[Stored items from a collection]
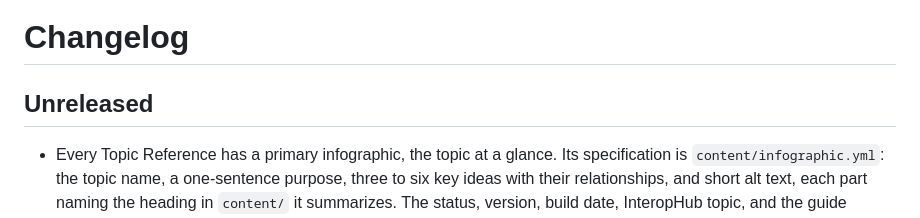
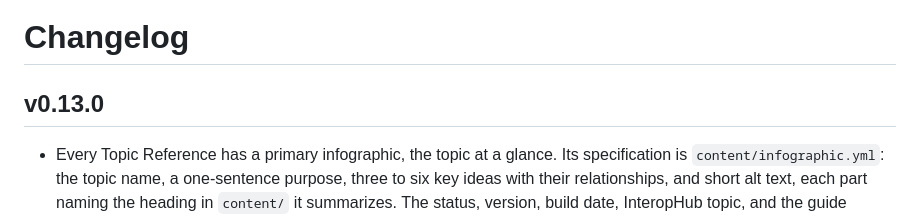
Before and after one commit to immregistries/content-publishing-templates, a Markdown page: CHANGELOG.md, the part around the change. Rendered like a GitHub page.

Commit message:
Release v0.13.0
Co-Authored-By: Claude Opus 5.5 <noreply@anthropic.com>

```diff
--- a/CHANGELOG.md
+++ b/CHANGELOG.md
@@ -1,6 +1,6 @@
 # Changelog
 
-## Unreleased
+## v0.13.0
 
 - Every Topic Reference has a primary infographic, the topic at a glance. Its
   specification is `content/infographic.yml`: the topic name, a one-sentence
```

Requirement
How many lines in the records above contain the word "topic"? Answer with the number alone.

Result of the exercise
2